Another modification made to the Imola track is that of Variante Alta, which is situated at the top of the hill leading down to Rivazza and has the hardest braking point on the lap; the Variante Alta, formerly a high-kerbed chicane, was hit quite hard by the drivers which caused damage to the cars and occasionally was the site of quite a few accidents. Before the 2006 Grand Prix, the kerbs were lowered considerably and the turn itself was tightened to reduce speeds and hopefully reduce the number of accidents at the chicane.

Imola during reconstruction, March 2007.

The Grand Prix was removed from the calendar of the 2007 Formula One season.[7] SAGIS, the company that owns the circuit, hoped that the race would be reinstated at the October 2006 meeting of the FIA World Motorsport Council and scheduled for the weekend of 29 April 2007, provided renovations to the circuit were completed in time for the race, but the reinstatement was denied.[8]

Recent developments[edit]

Since 2007, the circuit has undergone major revisions. A bypass to the Variante Bassa chicane was added for cars, making the run from Rivazza 2 to the first Tamburello chicane totally flat-out, much like the circuit in its original fast-flowing days; however the chicane is still used for motorcycle races.

The new pitbox and start/finish straight, April 2008.

The old pit garages and paddock have been demolished and completely rebuilt while the pitlane was extended and resurfaced; the reconstruction was overseen by German F1 track architect Hermann Tilke.

In June 2008, with most of the reconstruction work completed, The FIA gave the track a "1T" rating, meaning that an official Formula One Test can be held at the circuit; circuits require the "1" homologation to host a Formula One Grand Prix;[9] as of August 2011, the track received a '1' FIA homologation rating after an inspection by Charlie Whiting.[10]

In June 2015, the owners of the circuit confirmed they were in talks to return to the Formula One calendar should Monza, whose contract was scheduled to run out after the 2016 season, was unable to make a new deal to keep hosting a round of the world championship.[11] On 18 July 2016, Imola signed a deal to host the Italian Grand Prix from the 2017 season.[12] However, on 2 September 2016, it was announced that Monza secured a new deal to continue in hosting the race,[13] and Imola's officials took legal action against this decision citing that its contract has been breached.[14] On 8 November 2016, they withdrew their case.[15]


  1. ^ "List of FIA licensed circuits" (PDF). FIA. 6 February 2015. Retrieved 28 May 2015.
  2. ^ Fotheringham, Alasdair (19 May 2015). "Giro d'Italia stage 11 preview: Organizers bring back 1968 Worlds finish circuit in Imola". Retrieved 20 May 2015.
  3. ^ O'Shea, Sadhbh (20 May 2015). "Giro d'Italia stage 11: Zakarin motors to win on F1 track in Imola". Retrieved 20 May 2015.
  4. ^ Arthurs-Brennan, Michelle (17 May 2018). "Sam Bennett breaks into early charge to win stage 12 of the Giro d'Italia". Cycling Weekly.
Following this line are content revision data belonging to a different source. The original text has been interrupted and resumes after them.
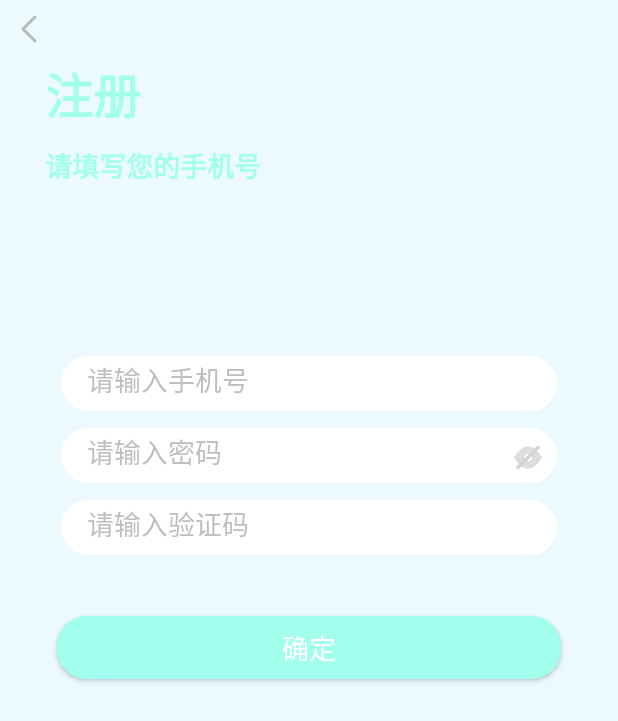
After one commit to CarsonWoo/YJ, an Android app: the RegisterActivity screen opened directly, with no data from a screen before it, on a phone screen of 412 x 824 dp. The commit adds this screen. Shown: the top 721 px of the screen. Run offline under Robolectric (Android 15) with nearby library versions, the phone set to English and light mode, and no system bars; libraries missing offline, so code that uses them is left out: com.jude.swipbackhelper; 2 statements that could not run were skipped.

```diff
--- a/app/src/main/java/com/example/carson/yjenglish/customviews/WithBtnEditText.java
+++ b/app/src/main/java/com/example/carson/yjenglish/customviews/WithBtnEditText.java
@@ -27,6 +27,7 @@ public class WithBtnEditText extends RelativeLayout {
     private final int TYPE_NUMBER = 2;
 
     private boolean isVisible;
+    private String textHint;
 
     public WithBtnEditText(Context context) {
         super(context);
@@ -39,6 +40,7 @@ public class WithBtnEditText extends RelativeLayout {
                 R.styleable.WithBtnEditText);
         //默认不显示btn
         isVisible = a.getBoolean(R.styleable.WithBtnEditText_btn_visible, false);
+        textHint = a.getString(R.styleable.WithBtnEditText_edit_hint);
         a.recycle();
         initView(context);
     }
@@ -54,6 +56,9 @@ public class WithBtnEditText extends RelativeLayout {
         mBtn = findViewById(R.id.btn_send_code);
         mRoot = findViewById(R.id.root_send_code);
         setBtnIsVisible(isVisible);
+        if (textHint != null) {
+            content.setHint(textHint);
+        }
         setInputType(TYPE_TEXT_PASSWORD);
     }
 
--- /dev/null
+++ b/app/src/main/java/com/example/carson/yjenglish/register/RegisterActivity.java
@@ -0,0 +1,108 @@
+package com.example.carson.yjenglish.register;
+
+import android.annotation.SuppressLint;
+import android.graphics.drawable.Drawable;
+import android.support.v7.app.AppCompatActivity;
+import android.os.Bundle;
+import android.text.InputFilter;
+import android.text.InputType;
+import android.view.MotionEvent;
+import android.view.View;
+import android.widget.Button;
+import android.widget.EditText;
+import android.widget.ImageView;
+
+import com.example.carson.yjenglish.R;
+import com.example.carson.yjenglish.customviews.WithBtnEditText;
+import com.jude.swipbackhelper.SwipeBackHelper;
+
+public class RegisterActivity extends AppCompatActivity implements View.OnClickListener {
+
+    private ImageView back;
+    private EditText phone, password;
+    private WithBtnEditText code;
+    private Button confirm;
+
+    private int isShowPwd = 0;
+
+    @Override
+    protected void onCreate(Bundle savedInstanceState) {
+        super.onCreate(savedInstanceState);
+        setContentView(R.layout.activity_register);
+        initViews();
+    }
+
+    private void initViews() {
+        back = findViewById(R.id.register_back);
+        phone = findViewById(R.id.edit_phone);
+        password = findViewById(R.id.edit_password);
+        code = findViewById(R.id.edit_code);
+        confirm = findViewById(R.id.btn_confirm);
+
+        SwipeBackHelper.onCreate(this);
+        SwipeBackHelper.getCurrentPage(this)
+                .setClosePercent(0.5f)
+                .setSwipeEdgePercent(0.15f)
+                .setSwipeRelateOffset(300)
+                .setSwipeSensitivity(1.0f)
+                .setSwipeBackEnable(true)
+                .setSwipeRelateEnable(true);
+
+        back.setOnClickListener(this);
+
+        phone.setFilters(new InputFilter[]{new InputFilter.LengthFilter(11)}); //最大输入长度
+        password.setFilters(new InputFilter[]{new InputFilter.LengthFilter(15)});
+        code.getText().setFilters(new InputFilter[]{new InputFilter.LengthFilter(6)});
+        setPwdVisible();
+
+    }
+
+    @SuppressLint("ClickableViewAccessibility")
+    private void setPwdVisible() {
+        password.setOnTouchListener(new View.OnTouchListener() {
+            @Override
+            public boolean onTouch(View view, MotionEvent motionEvent) {
+
+                Drawable drawable = password.getCompoundDrawables()[2];
+                if (drawable == null) {
+                    return false;
+                }
+                if (motionEvent.getAction() != MotionEvent.ACTION_UP) {
+                    return false;
+                }
+                if (motionEvent.getX() > password.getWidth() -
+                        password.getPaddingRight() -
+                        drawable.getIntrinsicWidth()) {
+                    isShowPwd++;
+                    if (isShowPwd % 2 != 0) {
+                        //显示明文
+                        password.setInputType(InputType.TYPE_TEXT_VARIATION_PASSWORD);
+                        drawable = getResources().getDrawable(R.drawable.ic_uncover);
+                    } else {
+                        password.setInputType(InputType.TYPE_CLASS_TEXT
+                                | InputType.TYPE_TEXT_VARIATION_PASSWORD);
+                        drawable = getResources().getDrawable(R.drawable.ic_cover);
+                    }
+                }
+                drawable.setBounds(0, 0, drawable.getMinimumWidth(), drawable.getMinimumHeight());
+                password.setCompoundDrawables(null, null, drawable, null);
+                return false;
+            }
+        });
+    }
+
+    @Override
+    public void onBackPressed() {
+        super.onBackPressed();
+        overridePendingTransition(R.anim.ani_left_get_into, R.anim.ani_right_sign_out);
+    }
+
+    @Override
+    public void onClick(View view) {
+        switch (view.getId()) {
+            case R.id.register_back:
+                onBackPressed();
+                break;
+        }
+    }
+}
--- /dev/null
+++ b/app/src/main/res/anim/ani_left_get_into.xml
@@ -0,0 +1,14 @@
+<?xml version="1.0" encoding="utf-8"?>
+<translate xmlns:android="http://schemas.android.com/apk/res/android"
+
+    android:duration="150"
+
+    android:fromXDelta="-20%"
+
+    android:fromYDelta="0"
+
+    android:toXDelta="0"
+
+    android:toYDelta="0" >
+
+</translate>
--- /dev/null
+++ b/app/src/main/res/drawable/ic_back.xml
@@ -0,0 +1,15 @@
+<?xml version="1.0" encoding="utf-8"?>
+<vector xmlns:android="http://schemas.android.com/apk/res/android"
+    android:width="24dp"
+    android:height="24dp"
+    android:viewportHeight="12"
+    android:viewportWidth="12">
+
+    <path
+        android:strokeColor="@color/colorTextHint"
+        android:strokeWidth="1"
+        android:strokeLineJoin="round"
+        android:strokeLineCap="round"
+        android:pathData="M 8 2 L 4 6 L 8 10" />
+
+</vector>
--- a/app/src/main/res/layout/activity_login.xml
+++ b/app/src/main/res/layout/activity_login.xml
@@ -16,7 +16,7 @@
         android:layout_marginTop="220dp"
         android:background="@drawable/shape_round_rect_edit"
         android:hint="@string/edit_phone"
-        android:textColor="#656565"
+        android:textColor="@color/colorText"
         android:textColorHint="@color/colorTextHint"
         android:paddingStart="18dp"
         android:paddingTop="8dp"
@@ -37,6 +37,7 @@
         android:layout_marginEnd="40dp"
         android:layout_marginTop="7dp"
         app:btn_visible="false"
+        app:edit_hint="请输入密码"
         app:layout_constraintTop_toBottomOf="@id/edit_phone"
         app:layout_constraintStart_toStartOf="parent"
         app:layout_constraintEnd_toEndOf="parent"/>
--- /dev/null
+++ b/app/src/main/res/layout/activity_register.xml
@@ -0,0 +1,118 @@
+<?xml version="1.0" encoding="utf-8"?>
+<android.support.constraint.ConstraintLayout
+    xmlns:android="http://schemas.android.com/apk/res/android"
+    xmlns:app="http://schemas.android.com/apk/res-auto"
+    xmlns:tools="http://schemas.android.com/tools"
+    android:layout_width="match_parent"
+    android:layout_height="match_parent"
+    android:background="#ecfafe"
+    android:fitsSystemWindows="true"
+    android:clipToPadding="true"
+    tools:context="com.example.carson.yjenglish.register.RegisterActivity">
+
+    <ImageView
+        android:id="@+id/register_back"
+        android:layout_width="wrap_content"
+        android:layout_height="wrap_content"
+        android:src="@drawable/ic_back"
+        android:layout_margin="7dp"
+        app:layout_constraintStart_toStartOf="parent"
+        app:layout_constraintTop_toTopOf="parent"
+        />
+
+    <TextView
+        android:id="@+id/tv1"
+        android:layout_width="wrap_content"
+        android:layout_height="wrap_content"
+        android:textSize="32sp"
+        android:textColor="@color/colorAccent"
+        android:text="@string/register"
+        android:textStyle="bold"
+        android:layout_marginTop="7dp"
+        android:layout_marginStart="30dp"
+        app:layout_constraintTop_toBottomOf="@id/register_back"
+        app:layout_constraintStart_toStartOf="parent"/>
+
+    <TextView
+        android:layout_width="wrap_content"
+        android:layout_height="wrap_content"
+        android:textSize="18sp"
+        android:textStyle="bold"
+        android:textColor="@color/colorAccent"
+        android:text="@string/please_write_down_phone"
+        android:layout_marginTop="10dp"
+        app:layout_constraintTop_toBottomOf="@id/tv1"
+        app:layout_constraintStart_toStartOf="@id/tv1"
+        />
+
+    <EditText
+        android:id="@+id/edit_phone"
+        android:layout_width="0dp"
+        android:layout_height="38dp"
+        android:background="@drawable/shape_round_rect_edit"
+        android:textColor="@color/colorText"
+        android:textColorHint="@color/colorTextHint"
+        android:hint="@string/edit_phone"
+        android:textSize="18sp"
+        android:paddingStart="18dp"
+        android:paddingTop="8dp"
+        android:paddingBottom="8dp"
+        android:paddingEnd="10dp"
+        android:inputType="phone"
+        android:layout_marginStart="40dp"
+        android:layout_marginEnd="40dp"
+        android:layout_marginTop="150dp"
+        app:layout_constraintStart_toStartOf="parent"
+        app:layout_constraintEnd_toEndOf="parent"
+        app:layout_constraintTop_toBottomOf="@id/tv1"
+        />
+
+    <EditText
+        android:id="@+id/edit_password"
+        android:layout_width="0dp"
+        android:layout_height="38dp"
+        android:layout_marginTop="10dp"
+        android:background="@drawable/shape_round_rect_edit"
+        android:textColor="@color/colorText"
+        android:textColorHint="@color/colorTextHint"
+        android:paddingStart="18dp"
+        android:paddingTop="8dp"
+        android:paddingBottom="8dp"
+        android:paddingEnd="10dp"
+        android:textSize="18sp"
+        android:inputType="textPassword"
+        android:hint="@string/edit_password"
+        android:drawableEnd="@drawable/ic_cover"
+        app:layout_constraintStart_toStartOf="@id/edit_phone"
+        app:layout_constraintEnd_toEndOf="@id/edit_phone"
+        app:layout_constraintTop_toBottomOf="@id/edit_phone"
+        />
+
+    <com.example.carson.yjenglish.customviews.WithBtnEditText
+        android:id="@+id/edit_code"
+        android:layout_width="0dp"
+        android:layout_height="wrap_content"
+        app:edit_hint="请输入验证码"
+        android:layout_marginTop="10dp"
+        app:layout_constraintStart_toStartOf="@id/edit_password"
+        app:layout_constraintTop_toBottomOf="@id/edit_password"
+        app:layout_constraintEnd_toEndOf="@id/edit_password"
+        />
+
+    <Button
+        android:id="@+id/btn_confirm"
+        android:layout_width="0dp"
+        android:layout_height="42dp"
+        android:textSize="18sp"
+        android:textColor="@android:color/white"
+        android:text="@string/confirm"
+        android:background="@drawable/shape_round_rect_btn_main"
+        android:layout_marginStart="38dp"
+        android:layout_marginEnd="38dp"
+        android:layout_marginTop="40dp"
+        app:layout_constraintStart_toStartOf="parent"
+        app:layout_constraintEnd_toEndOf="parent"
+        app:layout_constraintTop_toBottomOf="@id/edit_code"
+        />
+
+</android.support.constraint.ConstraintLayout>
--- a/app/src/main/res/values/attrs.xml
+++ b/app/src/main/res/values/attrs.xml
@@ -2,5 +2,6 @@
 <resources>
     <declare-styleable name="WithBtnEditText">
         <attr name="btn_visible" format="boolean" />
+        <attr name="edit_hint" format="string" />
     </declare-styleable>
 </resources>
--- a/app/src/main/res/values/strings.xml
+++ b/app/src/main/res/values/strings.xml
@@ -5,8 +5,10 @@
     <string name="code_login">手机验证码登录</string>
     <string name="forget_password">忘记密码?</string>
     <string name="login">登录</string>
-    <string name="register">注册</string>
     <string name="wechat_login">微信登录</string>
     <string name="qq_login">QQ登录</string>
     <string name="test_use">试用一下</string>
+    <string name="please_write_down_phone">请填写您的手机号</string>
+    <string name="register">注册</string>
+    <string name="confirm">确定</string>
 </resources>
--- a/app/src/main/res/values/styles.xml
+++ b/app/src/main/res/values/styles.xml
@@ -10,8 +10,9 @@
         <item name="android:windowTranslucentStatus">true</item>
     </style>
 
-    <style name="TransparentTheme" parent="TransparentTheme">
-
+    <style name="TransparentTheme" parent="AppTheme">
+        <item name="android:windowIsTranslucent">true</item>
+        <item name="android:windowBackground">@android:color/transparent</item>
     </style>
 
 </resources>
```
Also changed, not shown: app/src/main/AndroidManifest.xml (+10 -5 lines), app/src/main/java/com/example/carson/yjenglish/BaseActivity.java (+18 -0 lines), app/src/main/java/com/example/carson/yjenglish/login/view/LoginActivity.java (+28 -2 lines), app/src/main/res/anim/ani_left_sign_out.xml (added, +14 -0 lines), app/src/main/res/anim/ani_right_get_into.xml (added, +14 -0 lines), app/src/main/res/anim/ani_right_sign_out.xml (added, +14 -0 lines).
Retrieved 16 October 2018.
  5. ^ BBC (17 February 2006). "Circuit Guide - Imola". BBC News. Retrieved 1 January 2010.
  6. ^ The Guardian (3 March 2003). "Imola, San Marino". London. Retrieved 26 April 2010.
  7. ^ "San Marino loses Grand Prix race". 29 August 2006. Retrieved 27 March 2008.
  8. ^ "Imola hopes to get back on 2007 calendar". 30 August 2006. Retrieved 30 January 2011.
  9. ^ "Imola receives '1T' FIA rating". 30 August 2006. Archived from the original on 21 July 2008. Retrieved 2 September 2008.
  10. ^ "F1: Imola Eyes Return With Top FIA Rating". 5 September 2011. Archived from the original on 19 March 2012. Retrieved 5 September 2011.
  11. ^ "Exclusive: Imola begins talks to save Italian Grand Prix". 15 June 2015. Retrieved 11 July 2015.
  12. ^ Cooper, Adam (18 July 2016). "Imola signs agreement with Ecclestone for Italian GP". Retrieved 9 November 2016.
  13. ^ Parkes, Ian (2 September 2016). "Monza secures new three-year F1 deal to host Italian Grand Prix". Retrieved 9 November 2016.
  14. ^ Rencken, Dieter; Barretto, Lawrence (6 September 2016). "Imola taking legal action over Monza's new Italian GP deal". Retrieved 9 November 2016.
  15. ^ Rencken, Dieter; Barretto, Lawrence (8 November 2016). "Imola withdraws legal action over Monza's F1 Italian GP". Retrieved 9 November 2016.

External links[edit]